Doing its part superbly to help along the visual space is the colour palette – clean and pale tones form a light and bright interior, with downlighters sparkling delightfully to add more softness to the space.
To interrupt the monotony of the pale tones ever so slightly, dark furniture was added – that striking black couch, for example, makes for one very effective focal point.
In terms of lighting, the ground floor really has no cause for complaint. Artificial lighting sparkles and dazzles on seemingly every corner, while windows and glass sliding doors ensure that sufficient natural lighting will effectively reach the insides – when the weather allows for it, of course.
Here we see the entryway placed in the space between the porch and living room, wedged in-between two sliding doors, with a storage closet (complete with French doors) placed at the end of it.
Just because the ground floor (and we believe the top floor) has been designed with stylish colours and decor, it does not mean that no effort can be put into the staircase. And luckily, we discover that it boasts a meticulous design that is both striking and inspiring.
We love the subtle contrast created by combining the wooden steps/floor with the steel railing, yet both portray a calm and tranquil vibe thanks to their respective hues.
We’ve reached the top floor, and are delighted to discover that the same winning recipe for the downstairs rooms (sandy laminate flooring, light grey walls, twinkling downlighters) was repeated here. And to welcome natural light inside, a generous window was added to the one wall, giving the residents a fantastic view of the surrounding cityscape.

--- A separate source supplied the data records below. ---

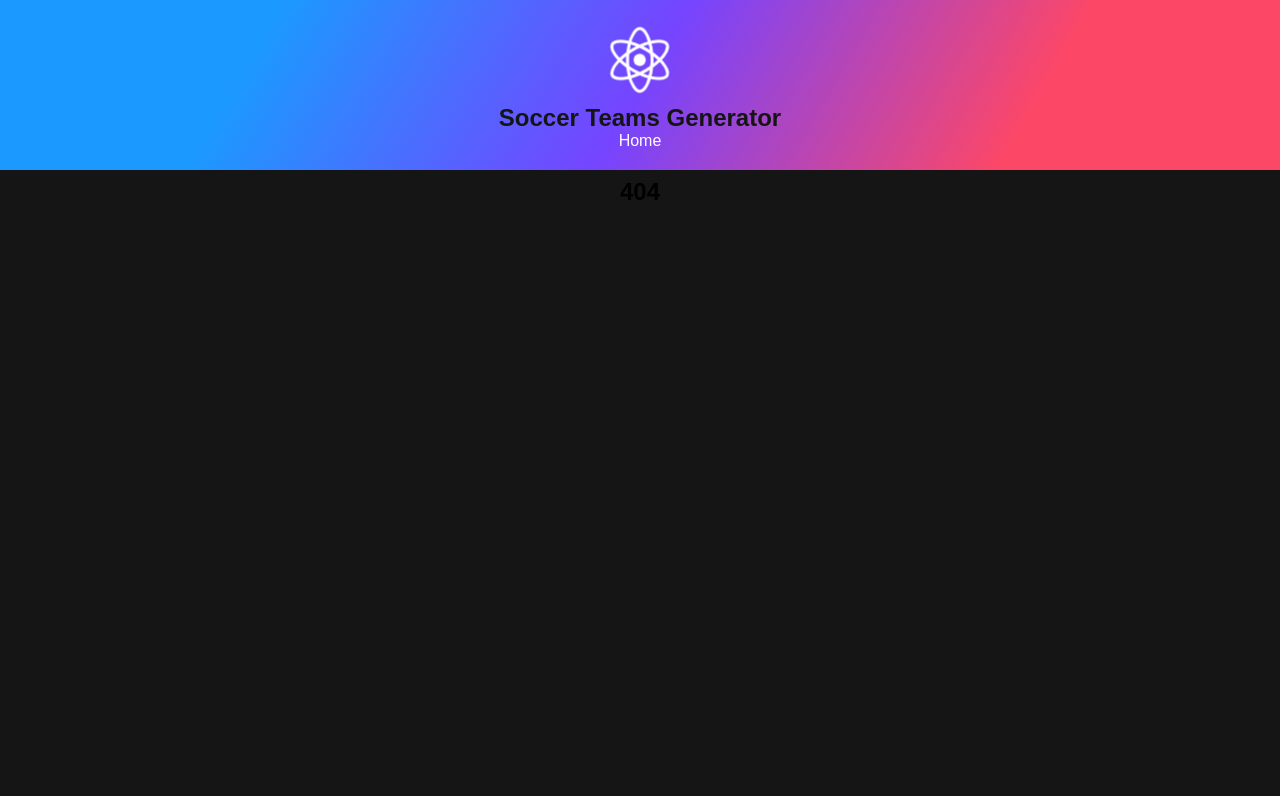
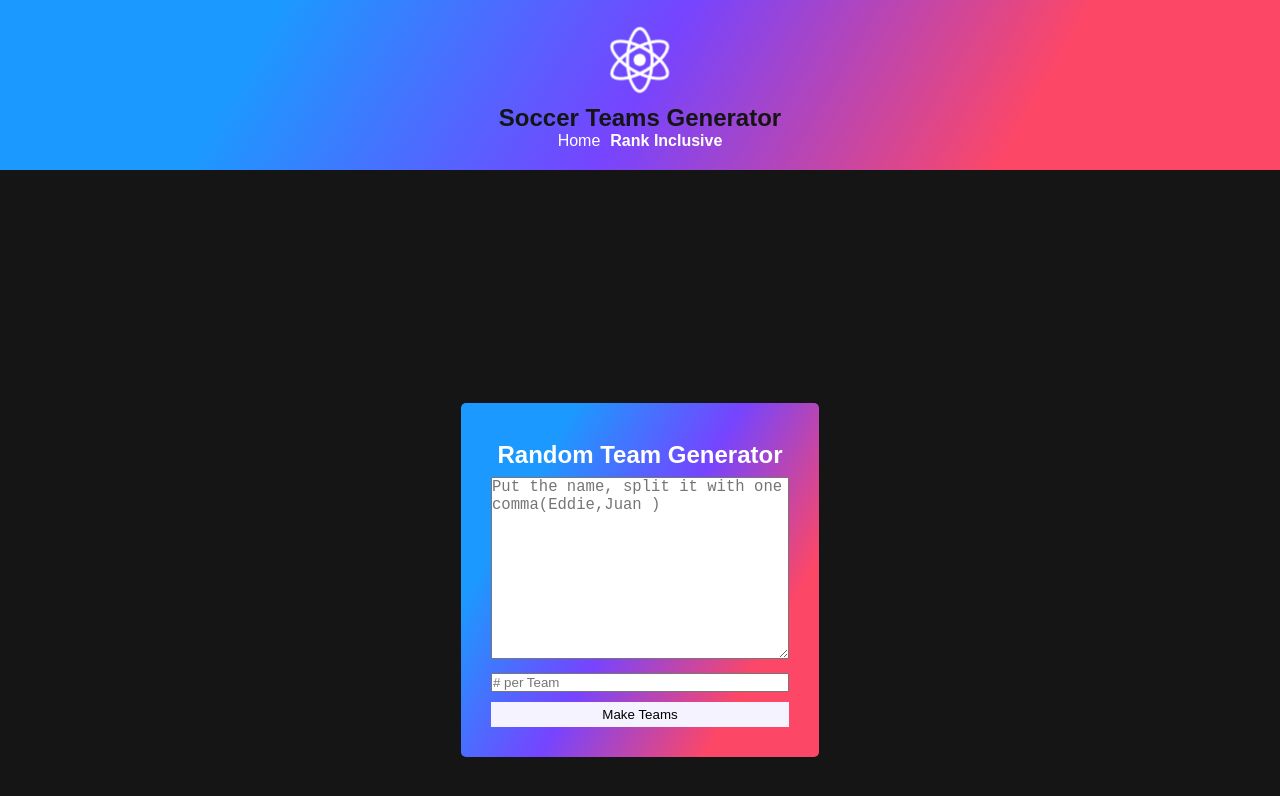
Before and after one commit to ed1868/SoccerListGenerator, a React (Create React App) app in the folder client/: page /rankInclusiveSort in a window 1280 px wide. Before the commit this address had no page. Shown: the top 796 px of the page. Built offline with nearby package versions, Linux system fonts and the light colour scheme.

Commit message:
added both ranked player files and nav tab" "

```diff
--- a/client/src/components/App.jsx
+++ b/client/src/components/App.jsx
@@ -7,6 +7,7 @@ import AddCountry from './pages/AddCountry'
 import Secret from './pages/Secret'
 import Login from './pages/Login'
 import Signup from './pages/Signup'
+import RankedTeams from './pages/RankedTeams'
 
 export default function App() {
   return (
@@ -19,6 +20,7 @@ export default function App() {
         <Route path="/signup" component={Signup} />
         <Route path="/login" component={Login} />
         <Route path="/secret" component={Secret} />
+        <Route path="/rankInclusiveSort" component={RankedTeams} />
         <Route render={() => <h2>404</h2>} />
       </Switch>
     </div>
--- a/client/src/components/MainNavbar.jsx
+++ b/client/src/components/MainNavbar.jsx
@@ -15,6 +15,9 @@ function MainNavbar(props) {
       <NavLink to="/" exact>
         Home
       </NavLink>
+      <NavLink to="/rankInclusiveSort" exact>
+        Rank Inclusive
+      </NavLink>
       {/* <NavLink to="/countries">Countries</NavLink> */}
       {/* <NavLink to="/add-country">Add Players</NavLink> */}
       {/* {!api.isLoggedIn() && <NavLink to="/signup">Signup</NavLink>}
--- /dev/null
+++ b/client/src/components/pages/RankedTeams.jsx
@@ -0,0 +1,103 @@
+import React, { useState } from 'react'
+
+export default function RakedTeams() {
+  const [state, setState] = useState({
+    players: "",
+    teamPlayers: [{
+      playerName: "eddie",
+      playerRanking: "10"
+    }],
+    lineUp: [],
+    groupSize: ""
+  })
+
+  const [message, setMessage] = useState(null)
+
+
+  console.log(state)
+
+
+  function handleRandomTeamGenerator(event) {
+    console.log('entro en player arr : ', event);
+    let split = state.players.split(',')
+    let totalSize = state.groupSize;
+
+    let shuffle = split.sort(() => Math.random() - 0.5);
+    console.log(shuffle);
+
+    function chunk(array, size) {
+      if (array.length <= size) {
+        return [array];
+      }
+
+      return [array.slice(0, size), ...chunk(array.slice(size), size)];
+    }
+
+
+    var team = chunk(shuffle, totalSize);
+
+    console.log('THE TEAM : ', team)
+
+    setState({ ...state, lineUp: team });
+
+  }
+  function handleInputChange(event) {
+    console.log('EVENT : ', event.target.value)
+
+    setState({
+      ...state,
+      [event.target.name]: event.target.value,
+    })
+
+
+  }
+
+
+  return (
+    <div className="Home">
+      <div className="allPage">
+        <div className="container">
+          <h2 className="title">Random Team Generator</h2>
+
+          {state.lineUp.map(team => {
+            console.log('FRONT END TEAM: ', team.toStr)
+
+            return (
+              <div className="row">
+                <div className="col-md-12">
+                  Team : {team.join()}
+                </div>
+              </div>
+            )
+          })}
+          <textarea
+            name="players"
+            placeholder="Put the name, split it with one comma(Eddie,Juan )"
+            value={state.players}
+            id="myInput"
+            cols="30"
+            rows="10"
+            onChange={handleInputChange}
+
+          ></textarea
+          ><br />
+          <input type="number" name="groupSize" placeholder="# per Team" value={state.groupSize} onChange={handleInputChange} id="numberTeam" />
+          <br />
+          <button
+            type="button"
+            id="buttons"
+            onClick={handleRandomTeamGenerator}
+            value="Submit"
+          >
+            Make Teams
+          </button>
+        </div>
+        <div className="hidden teams">
+          <h2 className="hidden">Team List</h2>
+          <div id="output" className="output"></div>
+          <button id="reset" className="hidden">Restart</button>
+        </div>
+      </div>
+    </div>
+  )
+}
```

Flaunting the same open space and free-flowing area, the top floor does not hold back at all when it comes to vision and style. And thanks to the neutral interior palette, decor and furniture in any colour (from cool blues and greens to warm reds and oranges) will look simply scrumptious.